I have been asked time and time again on Twitter what I use for long training runs. Before my celiac diagnosis, I always suffered a lot of GI distress, and this especially came to life during my long runs to the point where I absolutely dreaded them every weekend. Since my diagnosis, GI distress is minimal and feels like a thing of the past. No more emergency stops and painful, desperate needs for the Porta-Jon on racecourses, and in the past it was something that I needed for EVERY race. It’s been an incredible transition!
I’ve pretty much narrowed it down to a few staple fuels, but initially my Spi Belt had far more variety for long runs. When I was a member of Team in Training, I was used to the water stop tables being laden with pretzels, candy, cookies, Twizzlers, water and sports drinks. So for my first TNT-less marathon in Vermont, I trained with things like gluten-free pretzels, oreos, raisins, and even chocolate covered espresso beans! I also loved chocolate, so why not train with safe candy like M&M’s and mini peanut butter cups?
As time passed I relied less on solid “real” food for training, and started making things a lot simpler on myself. I felt it was best to rely on simple digesting sugars rather than foods that might take longer to break down into energy. I carry a hand-held bottle that I can refill at various stops with water, and carry a small Ziploc bag filled with Swedish fish, Sour Patch Kids, or packets of honey. The gels I have used (Gu, Powergel, Carb-Boom) are all gluten-free, but can be expensive for training. Honey, while much lower in sodium, works well enough for training runs. For hotter months, I sometimes carry powdered sports drink to mix with my water, as it’s very easy to lose sodium during warm long runs.
Everyone’s body processes things differently. What works for me may not work for someone else. My best advice is try things out during a long run and see how they make you feel. But some good, gluten-free options are:
- Swedish fish, Sour Patch kids or Jelly Belly jellybeans
- Gluten-free pretzels or cookies from Glutino
- Gels (Gu, Honey Stinger (not the waffles), Powergel, Hammer Gel, Clif Shots and Carb Boom are all OK)

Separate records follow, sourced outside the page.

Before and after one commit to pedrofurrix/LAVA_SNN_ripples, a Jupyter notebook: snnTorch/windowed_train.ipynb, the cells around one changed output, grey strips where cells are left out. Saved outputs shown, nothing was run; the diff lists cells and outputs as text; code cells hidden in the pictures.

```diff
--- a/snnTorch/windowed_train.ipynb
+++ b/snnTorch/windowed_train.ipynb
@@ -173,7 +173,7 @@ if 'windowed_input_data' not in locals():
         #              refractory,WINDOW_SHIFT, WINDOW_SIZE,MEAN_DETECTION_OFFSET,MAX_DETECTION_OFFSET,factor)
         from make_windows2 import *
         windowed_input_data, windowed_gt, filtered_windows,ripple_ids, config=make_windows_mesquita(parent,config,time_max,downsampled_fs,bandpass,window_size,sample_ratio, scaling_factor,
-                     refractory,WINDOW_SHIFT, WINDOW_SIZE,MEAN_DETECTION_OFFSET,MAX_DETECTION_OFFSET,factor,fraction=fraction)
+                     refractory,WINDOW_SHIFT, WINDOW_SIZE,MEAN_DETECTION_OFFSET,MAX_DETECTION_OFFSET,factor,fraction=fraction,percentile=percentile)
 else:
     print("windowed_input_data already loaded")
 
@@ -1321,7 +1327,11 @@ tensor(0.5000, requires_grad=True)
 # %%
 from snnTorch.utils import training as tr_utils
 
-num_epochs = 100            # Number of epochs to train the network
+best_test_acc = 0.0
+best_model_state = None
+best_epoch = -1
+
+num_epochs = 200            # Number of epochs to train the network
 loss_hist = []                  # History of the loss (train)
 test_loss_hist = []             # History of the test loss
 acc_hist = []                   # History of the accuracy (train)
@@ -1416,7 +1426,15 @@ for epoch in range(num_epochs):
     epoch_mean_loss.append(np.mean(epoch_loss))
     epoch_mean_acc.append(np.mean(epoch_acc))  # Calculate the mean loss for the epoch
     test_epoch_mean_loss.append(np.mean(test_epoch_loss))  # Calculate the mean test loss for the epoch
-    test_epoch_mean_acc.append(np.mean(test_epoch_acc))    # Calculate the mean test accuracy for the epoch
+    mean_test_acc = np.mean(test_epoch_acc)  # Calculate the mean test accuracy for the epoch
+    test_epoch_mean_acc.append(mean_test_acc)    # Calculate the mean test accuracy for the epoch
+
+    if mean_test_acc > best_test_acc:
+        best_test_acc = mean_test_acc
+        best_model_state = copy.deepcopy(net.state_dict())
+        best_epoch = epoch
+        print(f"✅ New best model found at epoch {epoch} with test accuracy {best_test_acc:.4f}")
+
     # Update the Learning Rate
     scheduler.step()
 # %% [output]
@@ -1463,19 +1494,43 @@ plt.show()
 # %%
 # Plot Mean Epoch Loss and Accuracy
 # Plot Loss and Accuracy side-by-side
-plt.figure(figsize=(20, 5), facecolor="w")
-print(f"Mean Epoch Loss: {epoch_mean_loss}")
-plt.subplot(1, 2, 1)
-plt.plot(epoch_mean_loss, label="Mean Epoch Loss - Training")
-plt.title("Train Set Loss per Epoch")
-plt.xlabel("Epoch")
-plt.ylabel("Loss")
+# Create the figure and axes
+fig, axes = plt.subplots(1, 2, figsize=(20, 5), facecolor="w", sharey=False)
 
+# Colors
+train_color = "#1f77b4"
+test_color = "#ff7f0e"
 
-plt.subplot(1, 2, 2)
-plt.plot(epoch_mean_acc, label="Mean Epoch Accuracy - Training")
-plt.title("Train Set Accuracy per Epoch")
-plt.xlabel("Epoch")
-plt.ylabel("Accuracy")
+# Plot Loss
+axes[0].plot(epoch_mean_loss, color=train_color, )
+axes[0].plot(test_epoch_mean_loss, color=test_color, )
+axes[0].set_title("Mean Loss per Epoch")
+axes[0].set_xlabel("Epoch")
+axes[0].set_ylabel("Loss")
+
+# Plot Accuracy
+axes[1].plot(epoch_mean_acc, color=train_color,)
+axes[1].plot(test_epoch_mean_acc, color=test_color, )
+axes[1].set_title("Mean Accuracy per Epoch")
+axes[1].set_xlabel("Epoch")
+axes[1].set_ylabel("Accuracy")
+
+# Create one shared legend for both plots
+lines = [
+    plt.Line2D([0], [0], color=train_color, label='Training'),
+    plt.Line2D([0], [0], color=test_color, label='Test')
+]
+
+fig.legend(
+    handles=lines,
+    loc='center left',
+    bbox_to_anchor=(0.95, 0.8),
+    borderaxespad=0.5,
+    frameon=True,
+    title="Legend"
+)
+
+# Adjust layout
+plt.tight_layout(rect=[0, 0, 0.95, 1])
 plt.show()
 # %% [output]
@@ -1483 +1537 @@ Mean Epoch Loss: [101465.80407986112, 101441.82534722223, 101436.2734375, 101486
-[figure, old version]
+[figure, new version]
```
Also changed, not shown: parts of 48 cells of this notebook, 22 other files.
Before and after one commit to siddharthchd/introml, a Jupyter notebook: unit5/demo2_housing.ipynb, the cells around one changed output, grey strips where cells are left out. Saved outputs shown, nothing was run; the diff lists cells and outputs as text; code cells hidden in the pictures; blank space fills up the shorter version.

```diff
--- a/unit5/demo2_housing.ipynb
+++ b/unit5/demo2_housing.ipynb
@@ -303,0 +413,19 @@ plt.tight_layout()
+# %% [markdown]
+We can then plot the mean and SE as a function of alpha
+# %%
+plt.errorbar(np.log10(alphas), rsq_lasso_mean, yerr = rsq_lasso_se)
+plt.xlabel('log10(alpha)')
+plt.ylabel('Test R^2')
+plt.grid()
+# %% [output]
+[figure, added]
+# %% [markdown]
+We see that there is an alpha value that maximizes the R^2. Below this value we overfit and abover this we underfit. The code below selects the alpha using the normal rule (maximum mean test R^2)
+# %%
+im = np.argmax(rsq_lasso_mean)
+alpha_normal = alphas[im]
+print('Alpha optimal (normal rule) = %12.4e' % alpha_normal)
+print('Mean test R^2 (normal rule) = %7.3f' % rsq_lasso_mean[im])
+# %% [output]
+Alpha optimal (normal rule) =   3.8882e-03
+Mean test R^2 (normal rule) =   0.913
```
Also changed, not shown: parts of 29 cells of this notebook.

- Gu Chomps, Cliff Shots, Sharkies, and Sport Beans
- Powerade and Gatorade
- Chocolate Candy: I no longer follow this option, but in the past I loved M&Ms (all but the pretzel filled ones are gluten-free), Butterfingers and Reese’s peanut butter cups
- Fruit (naturally gluten-free!): grapes, bananas and orange slices are good, as well as dried fruit like raisins or dried apricots, mangos or figs
- Boiled, salted potatoes or sweet potatoes cut into cubes
- Honey, straight from the bottle or in small portable packets, 4 packets = 100 calories
A good rule of thumb is to never try a new fuel on race day. Race days are the only days I bother using gel, and Gu is by far my go-to, but the past several races I did the research to see what was being handed out on the racecourse and simply took what was offered by the volunteers, which was usually (yay!) Gu! Also, from what I have researched, commonly used sports drinks on racecourses like Powerade and Gatorade are gluten free and I have never had any issues with them. It always helps to prepare and see what they will provide and plan accordingly. But we can get into THAT another time!
Good luck experimenting! Let me know what gluten-free fuel works for you, perhaps I can adopt some new favorites!
EDIT: As my most recent blog entry from March stated, I am abandoning refined sugars and sticking to the most natural fuel sources possible when training, so I have been training mainly with fruit (bananas and grapes, the grapes especially give a quick sugar boost), water and coconut water (as much as I can’t stand it, it’s good for keeping yourself hydrated). Race day is a little trickier (can’t imagine carrying grapes in my Spi-Belt and popping them into my mouth as I run a 8:30 minute mile, LOL) but I do plan on using Honey Stinger Gold gels, since they are mainly honey, water, salt and some essential nutrients. I already tested them out during a long run and they not only tasted good, they were easy to consume and worked great! Also, no more sports drinks, just sticking to water during a race, and I may just carry a salt packet to be safe during race that may be particularly warm or humid.
SO far I have been sticking to the natural sugar plan with flying colors. Just because I run marathons doesn’t give me a license to eat too much garbage! Who knows, it might even help boost my running performance, but only time will tell. My advice to you is simply to listen to your body, see what works best for you, and experiment!